Road trips and long flights are common forms of travel for most Americans, but they can also pose health problems for people at risk of developing deep vein thrombosis (DVT).
DVT occurs when a blood clot forms in one of the larger or “deep veins” in the body, most often in the thigh or lower leg.
Blood clots can form during long-distance travel because of the long period of time sitting still in a confined space. Long periods of immobility can cause blood to pool in the legs, disrupting its normal flow through the veins.
According to the Centers for Disease Control and Prevention (CDC), anyone traveling more than four hours whether by air, car, bus or train can be at risk for blood clots.
“The good news is there are things you can do to protect your health and reduce your risk of blood clots during long trips, such as moving your legs frequently or taking a break to stretch your legs,” says Ankur Chandra, MD, a vascular surgeon at Scripps Clinic Torrey Pines. “These types of activities help to improve the return of blood from your legs.”
Many times the blood clot will dissolve on its own. However, problems can occur when a part of the blood clot breaks off and travels to the lungs causing a blockage. This is known as a pulmonary embolism (PE) and it could be life-threatening.

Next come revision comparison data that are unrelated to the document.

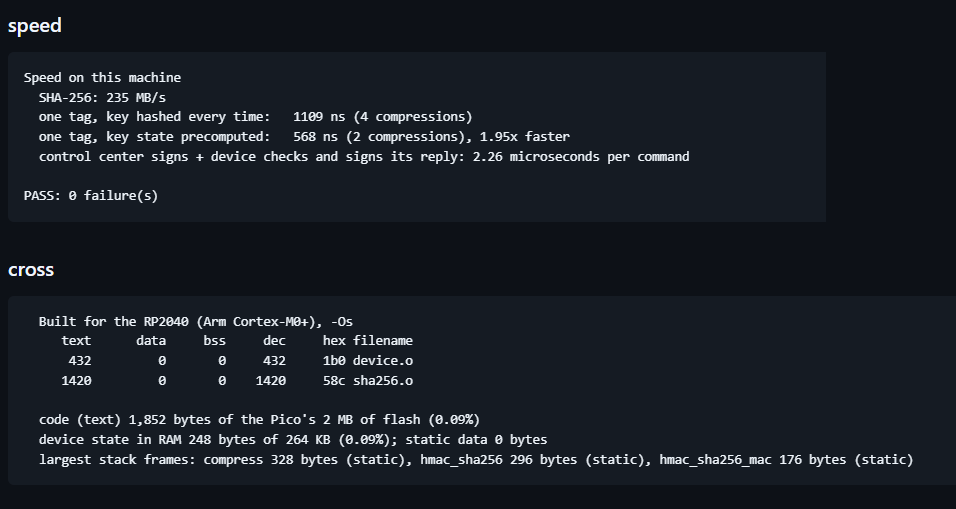
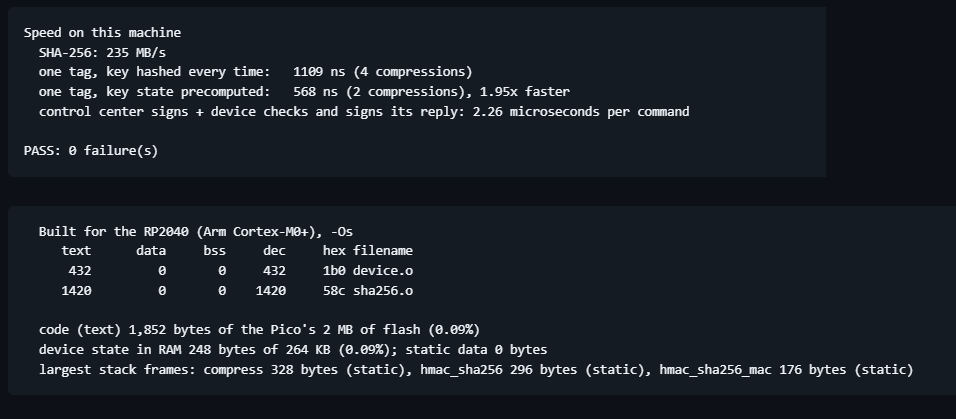
Engineering page: readable screenshots (#18)
Redaction (2), georeferencing and Lab F regression screenshots are cropped to the output block
and shown at about 1.17x instead of 0.75x; the field device screenshots drop the bare
'asan' / 'scenario' / 'speed' / 'cross' step headings. No numbers or text changed.

Claude-Session: https://claude.ai/code/session_01NZgUM95rSk2CG4TLec6pXK

Changed region(s): [[0.0, 0.4964, 0.9707, 0.9308], [0.0, 0.031, 0.728, 0.4033]]

diff --git a/docs/engineering.html b/docs/engineering.html
@@ -347,11 +347,11 @@ section.project h2{font-size:clamp(28px,4.2vw,42px)}
     <p>Until this run I had been saying the check caught 300 of 300. That was a smaller test on a different sample, and this one missed two. Both were misreads I hadn&#8217;t seen before: OCR read an f as an asterisk, and it put an accented &#233; into the middle of an ID. I fixed both, then measured again on 300 IDs from a new seed, so the fix was tested on IDs it had never seen. It caught <strong>300 of 300</strong>, which puts the 95% upper bound on the miss rate at 0.99%.</p>
     <p>The bound comes from the same arithmetic as section 2.3: with zero misses in 300, the true miss rate could still be as high as 0.99%.</p>
     <figure>
-      <a href="img/engineering/redaction-first-run.png" target="_blank" rel="noopener"><img src="img/engineering/redaction-first-run.png" alt="GitHub Actions run page: first measurement, 298 of 300 caught after repair" loading="lazy"></a>
+      <a href="img/engineering/redaction-first-run.png" target="_blank" rel="noopener"><img style="max-width:820px" src="img/engineering/redaction-first-run.png" alt="GitHub Actions run page: first measurement, 298 of 300 caught after repair" loading="lazy"></a>
       <figcaption>The first measurement, seed 20261105. 298 of 300 after repair: the run that found the two misreads. <a href="https://github.com/SantRamLAnt/security-labs/actions/runs/42155477690" target="_blank" rel="noopener">Open on GitHub</a></figcaption>
     </figure>
     <figure>
-      <a href="img/engineering/redaction-fresh-seed.png" target="_blank" rel="noopener"><img src="img/engineering/redaction-fresh-seed.png" alt="GitHub Actions run page: measurement on a new seed after the fix, 300 of 300 caught" loading="lazy"></a>
+      <a href="img/engineering/redaction-fresh-seed.png" target="_blank" rel="noopener"><img style="max-width:820px" src="img/engineering/redaction-fresh-seed.png" alt="GitHub Actions run page: measurement on a new seed after the fix, 300 of 300 caught" loading="lazy"></a>
       <figcaption>After the fix, on IDs from a new seed: 300 of 300. <a href="https://github.com/SantRamLAnt/security-labs/actions/runs/42158983727" target="_blank" rel="noopener">Open on GitHub</a></figcaption>
     </figure>
     <p class="src">Source: <a href="https://github.com/SantRamLAnt/security-labs/blob/main/ci/measure_redaction.py" target="_blank" rel="noopener">ci/measure_redaction.py</a> &middot; runs: <a href="https://github.com/SantRamLAnt/security-labs/actions/runs/42155477690" target="_blank" rel="noopener">first measurement</a> &middot; <a href="https://github.com/SantRamLAnt/security-labs/actions/runs/42158983727" target="_blank" rel="noopener">after the fix, new seed</a></p>
@@ -405,7 +405,7 @@ section.project h2{font-size:clamp(28px,4.2vw,42px)}
       <figcaption>The confusion matrix and the confidence intervals, from the same run. <a href="https://github.com/SantRamLAnt/security-labs/actions/runs/42264266968" target="_blank" rel="noopener">Open on GitHub</a></figcaption>
     </figure>
     <figure>
-      <a href="img/engineering/labf-regression-run.png" target="_blank" rel="noopener"><img src="img/engineering/labf-regression-run.png" alt="GitHub Actions run page: 21 regression cases all passing" loading="lazy"></a>
+      <a href="img/engineering/labf-regression-run.png" target="_blank" rel="noopener"><img style="max-width:680px" src="img/engineering/labf-regression-run.png" alt="GitHub Actions run page: 21 regression cases all passing" loading="lazy"></a>
       <figcaption>The Lab F run for this change, with all 21 regression cases. Case 1 is the real reply from the 31 October test. <a href="https://github.com/SantRamLAnt/security-labs/actions/runs/42264266968" target="_blank" rel="noopener">Open on GitHub</a></figcaption>
     </figure>
     <p class="src">Source: <a href="https://github.com/SantRamLAnt/security-labs/blob/main/labs/lab-f/stats.py" target="_blank" rel="noopener">labs/lab-f/stats.py</a> &middot; <a href="https://github.com/SantRamLAnt/security-labs/blob/main/labs/lab-f/test_misinformation.py" target="_blank" rel="noopener">test_misinformation.py</a> &middot; write-up: <a href="https://github.com/SantRamLAnt/security-labs/blob/main/labs/lab-f/FINDINGS.md#finding-6-what-ten-trials-can-and-cant-tell-you" target="_blank" rel="noopener">Finding 6</a></p>
@@ -506,7 +506,7 @@ section.project h2{font-size:clamp(28px,4.2vw,42px)}
     <p>The held-back points give the more realistic number, because the RMS Pro shows is measured on the same points the fit was built from. Refitting without each point in turn finds the mistyped one: it lands 5.00 m from the fit of the other eight. Until it&#8217;s removed it also pulls every other point off, by as much as 1.08 m.</p>
     <p>Two ideas from 18.06 show up directly. The normal equations work with A<sup>T</sup>A, whose condition number is the square of A&#8217;s: about 150 million on raw pixel coordinates against 12,000 for A. Centering the coordinates first brings A down to about 2,900, and QR avoids forming A<sup>T</sup>A at all. QR, the normal equations and numpy&#8217;s solver agree here to 1e-12, because the problem is small.</p>
     <figure>
-      <a href="img/engineering/georef-run.png" target="_blank" rel="noopener"><img src="img/engineering/georef-run.png" alt="GitHub Actions run page: least-squares georeferencing checks passing" loading="lazy"></a>
+      <a href="img/engineering/georef-run.png" target="_blank" rel="noopener"><img style="max-width:810px" src="img/engineering/georef-run.png" alt="GitHub Actions run page: least-squares georeferencing checks passing" loading="lazy"></a>
       <figcaption>The least-squares checks running on GitHub. <a href="https://github.com/SantRamLAnt/security-labs/actions/runs/42264267048" target="_blank" rel="noopener">Open on GitHub</a></figcaption>
     </figure>
     <p class="src">Source: <a href="https://github.com/SantRamLAnt/security-labs/blob/main/engineering/georef/affine_fit.py" target="_blank" rel="noopener">engineering/georef/affine_fit.py</a> &middot; <a href="https://github.com/SantRamLAnt/security-labs/blob/main/engineering/georef/README.md" target="_blank" rel="noopener">write-up</a></p>
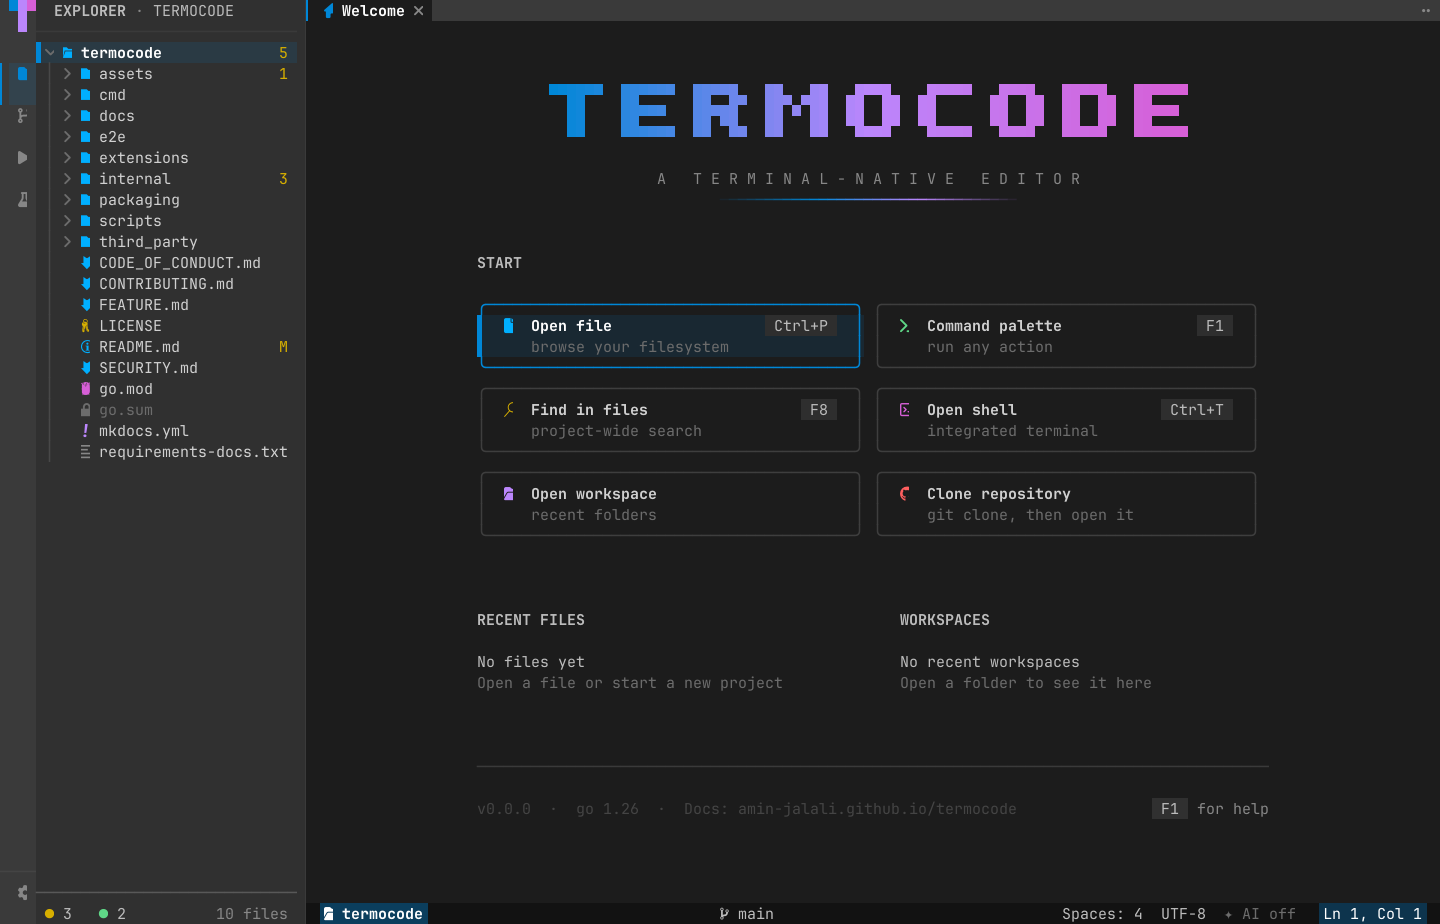
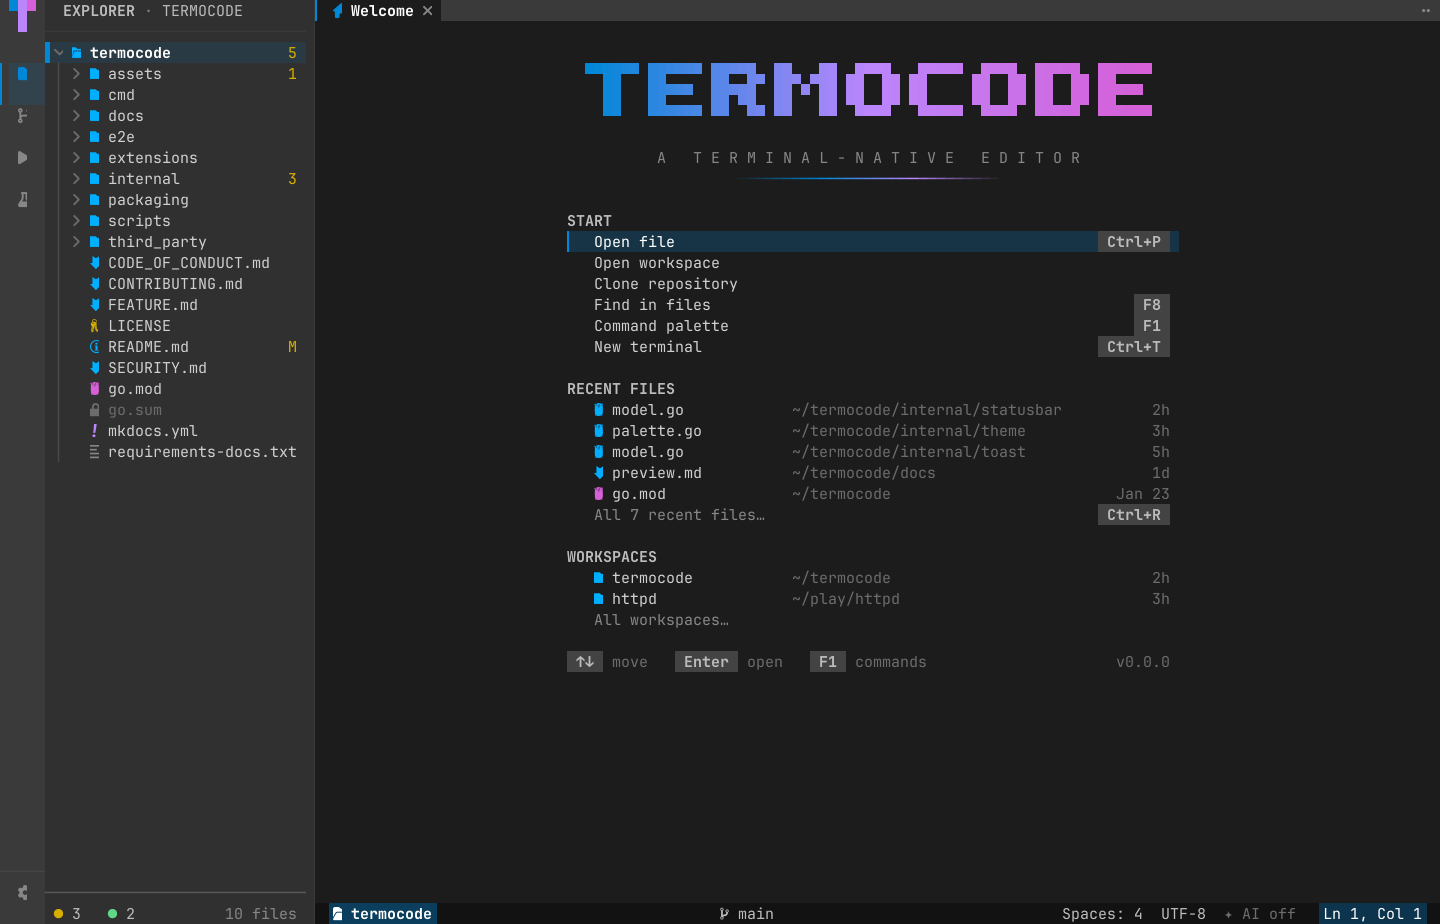
docs(shots): new start page screenshots
dashboard.png and theme-catppuccin-latte-dashboard.png show a returning
user (recent files, workspaces). With seeded lists shotkit uses the
working directory's parent as HOME, so paths read "~/termocode/…".

diff --git a/internal/devtools/shotkit/scenes.go b/internal/devtools/shotkit/scenes.go
@@ -96,7 +96,7 @@ func DiffReview() Scene {
 // Scenes is the screenshot set for assets/screenshots (the shots command).
 func Scenes() []Scene {
 	scenes := []Scene{
-		Dashboard(), Editor(), Palette(), Toast(), SCM(),
+		withName(DashboardRecent(), "dashboard"), Editor(), Palette(), Toast(), SCM(),
 		{Name: "scm-hover", Steps: []Step{Pause(800 * time.Millisecond), Act("view:git"), Pause(1500 * time.Millisecond),
 			Hover(12, 20), Hover(12, 26), Hover(12, 32), Pause(500 * time.Millisecond)}},
 		Confirm(),
@@ -120,7 +120,7 @@ func Scenes() []Scene {
 		scenes = append(scenes, Scene{Name: "theme-" + th + "-palette", Theme: th, Steps: paletteSteps()})
 	}
 	scenes = append(scenes,
-		Scene{Name: "theme-catppuccin-latte-dashboard", Theme: "catppuccin-latte", Steps: []Step{Pause(1500 * time.Millisecond)}},
+		withTheme(withName(DashboardRecent(), "theme-catppuccin-latte-dashboard"), "catppuccin-latte"),
 		Scene{Name: "theme-catppuccin-latte-scm", Theme: "catppuccin-latte", Steps: scmSteps()},
 	)
 	for _, mode := range []string{"unicode", "ascii"} {
@@ -128,6 +128,9 @@ func Scenes() []Scene {
 	}
 	return scenes
 }
+
+func withName(sc Scene, name string) Scene   { sc.Name = name; return sc }
+func withTheme(sc Scene, theme string) Scene { sc.Theme = theme; return sc }
 
 // DemoScene is the README demo (shots -gif): start page, Quick Open, real
 // Neovim motions, the command palette, an AI answer, the AI change review

diff --git a/internal/devtools/shotkit/golden_test.go b/internal/devtools/shotkit/golden_test.go
@@ -91,8 +91,8 @@ func goldenExtras() []Scene {
 		// The cursor moved down onto the second recent file.
 		{Name: "dashboard-recent-cursor", Steps: append(DashboardRecent().Steps, Key("down"), Key("down"), Key("down"), Key("down"), Key("down"), Key("down"), Key("down")),
 			Recents: DashboardRecent().Recents, Workspaces: DashboardRecent().Workspaces},
-		{Name: "theme-catppuccin-latte-dashboard", Theme: "catppuccin-latte", Steps: DashboardRecent().Steps, Recents: DashboardRecent().Recents, Workspaces: DashboardRecent().Workspaces},
-		{Name: "dashboard-ascii", Icons: "ascii", Steps: DashboardRecent().Steps, Recents: DashboardRecent().Recents, Workspaces: DashboardRecent().Workspaces},
+		withTheme(withName(DashboardRecent(), "theme-catppuccin-latte-dashboard"), "catppuccin-latte"),
+		func() Scene { sc := withName(DashboardRecent(), "dashboard-ascii"); sc.Icons = "ascii"; return sc }(),
 		{Name: "md-preview-light", Theme: "catppuccin-latte", Steps: MarkdownPreview().Steps},
 		DiffReview(),
 		// Persian (right-to-left) chat: shaped letters in reading order.

diff --git a/internal/devtools/shotkit/shotkit.go b/internal/devtools/shotkit/shotkit.go
@@ -192,6 +192,17 @@ func Run(sc Scene, w, h int, opt Options) (string, error) {
 			os.Setenv("TERMOCODE_PLUGINS_DIR", p)
 		}
 	}
+	// The start page writes paths under the home directory as "~/…". With
+	// seeded lists the working directory's parent plays the home, so the
+	// shots read "~/termocode/…" like on a real machine (the golden child
+	// has that layout already).
+	if len(sc.Recents)+len(sc.Workspaces) > 0 {
+		if wd, err := os.Getwd(); err == nil {
+			old := os.Getenv("HOME")
+			os.Setenv("HOME", filepath.Dir(wd))
+			defer os.Setenv("HOME", old)
+		}
+	}
 	for k, v := range sc.Env {
 		os.Setenv(k, v)
 		defer os.Unsetenv(k)

diff --git a/assets/screenshots/README.md b/assets/screenshots/README.md
@@ -18,7 +18,7 @@ go run ./internal/devtools/shots -font … -only dashboard,palette   # some scen
 
 | File | Shows |
 |---|---|
-| `dashboard.png` | start page: gradient wordmark, action tiles |
+| `dashboard.png` | start page: gradient wordmark, START list, recent files, workspaces |
 | `editor.png` | explorer, tabs, breadcrumbs, editor, status bar |
 | `palette.png` | command palette over the dimmed editor, with its shadow |
 | `toast.png` | a toast card |
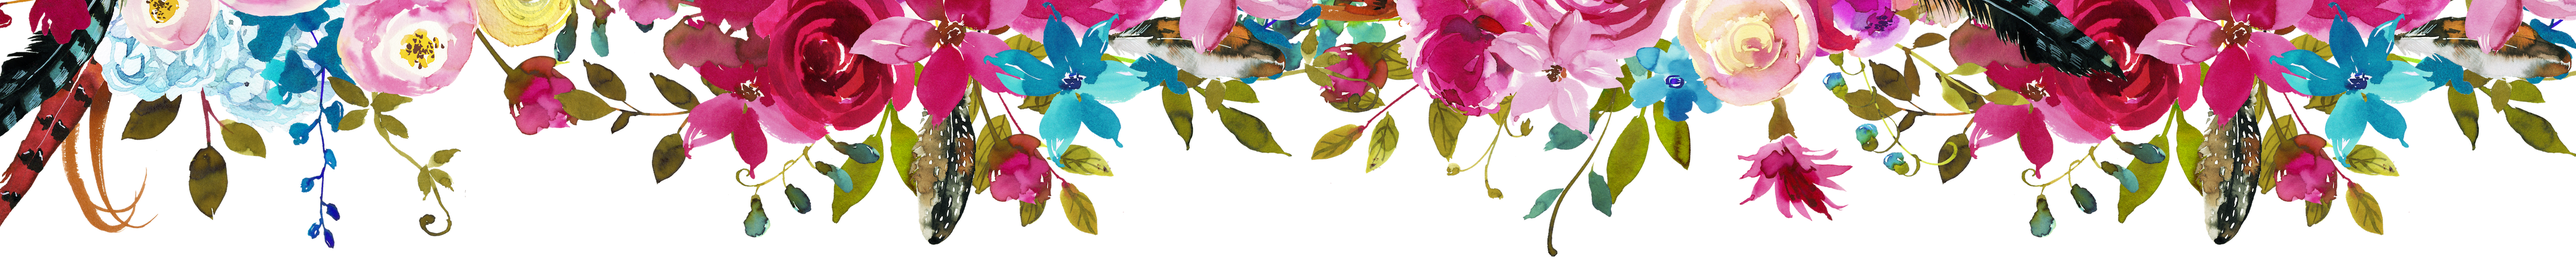
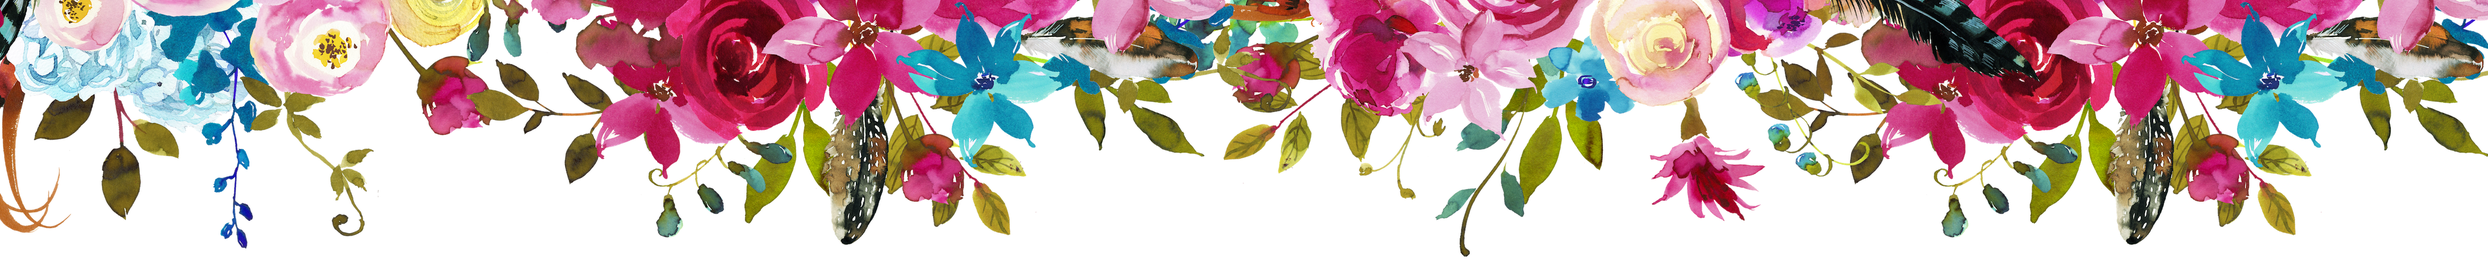
image resize

diff --git a/style.css b/style.css
@@ -33,6 +33,7 @@ body {
     width: 100%;
     overflow: clip;
     margin-bottom: 60px;
+    content:url(assets/flower_ceiling.png);
 }
 
 section.wide {
@@ -228,9 +229,7 @@ a:hover {
 
 @media only screen and (max-width: 1440px) {
     .ceiling {
-        height: 200px;
-        width: auto;
-        overflow-x:hidden;
+        content:url(assets/flower_ceiling_medium.png);
     }
 }
 
@@ -258,5 +257,12 @@ a:hover {
 
     .photo {
         display: inline;
+    }
+    
+}
+
+@media only screen and (max-width: 600px) {
+    .ceiling {
+        content:url(assets/flower_ceiling_small.png);
     }
 }

diff --git a/index.html b/index.html
@@ -12,7 +12,7 @@
     <link rel="icon" href="favicon.ico" type="image/x-icon">
 </head>
 <body>
-    <img class="ceiling" src="assets/flower_ceiling.png" style="overflow-x:hidden;">
+    <img class="ceiling" style="overflow-x:hidden;">
 
 
     <section class="centered-text wide"> <!--Header-->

Symptoms of PE include shortness of breath, chest pain, coughing up blood, faster than normal or irregular heartbeat and very low blood pressure, lightheadedness or fainting.
“If you have any of these symptoms, seek medical help immediately," Dr. Chandra says.
Estimates suggest that 60,000-100,000 Americans die of DVT/PE (also called venous thromboembolism), according to the CDC.
The combination of long-distance travel with one of these risks may increase the likelihood of developing a blood clot, according to the CDC:
- Older age; risk increases after age 40
- Recent surgery or injury
- Use of estrogen -containing contraceptives, such as birth control pills
- Hormone replacement therapy
- Pregnancy and the postpartum period
- Previous blood clot or a family history of blood clots
- Active cancer or recent cancer treatment
- Limited mobility
- Varicose veins
- Catheter placed in a large vein
Because the symptoms can be very mild, DVT often goes unnoticed. Blood clots typically occur only in one leg and can cause pain, tenderness, swelling, unusual warmth, redness or changes in skin color.
“If you notice any of these symptoms, call your doctor. He or she will examine your legs and may order an ultrasound test, which uses sound waves to evaluate blood flow through the veins and indicates whether there is a blockage or obstruction,” Dr. Chandra says.
Because veins normally do not show up in an X-ray, occasionally a contrast material is injected into the vein to make it visible, and the images are taken as the material flows through the vein.
Given the serious complications of DVT, it’s important to get treatment promptly to help prevent pulmonary embolism and other problems.
Your doctor may treat you with an intravenous anticoagulant, such as heparin, to clear the blood clot. In addition, your doctor may prescribe warfarin, an oral medication that increases the time it takes for blood to clot and helps ward off DVT.
Most patients take warfarin for several months or more following treatment with heparin. In some cases, surgery may be recommended to remove the clot.
“Early treatment for DVT is usually very effective,” Dr. Chandra says. ”However, people who have one episode of DVT have a higher risk of recurrence. Some may have chronic pain and swelling in their leg as well, and may need to take special precautions to minimize the risk of complications,” he says.
Because the risk of DVT is highest among people who are immobile for long periods, it’s a good idea to avoid sitting or standing still for hours at a time. Wearing loose-fitting clothes is also recommended.
If you work at a desk, take frequent breaks to get up, walk around and get your circulation going.
On long trips, move your legs frequently and exercise your calf muscles to improve the flow of blood.
“Your doctor may also recommend that you wear compression stockings to help minimize the risk of developing DVT,” Dr. Chandra says. These special stockings put pressure on leg muscles and help blood flow from the legs back to the heart.
Talk with your doctor if you think you may be at risk for blood clots. If you have had a previous blood clot, or if a family member has a history of blood clots or an inherited clotting disorder, talk with your doctor to learn more about your individual risks.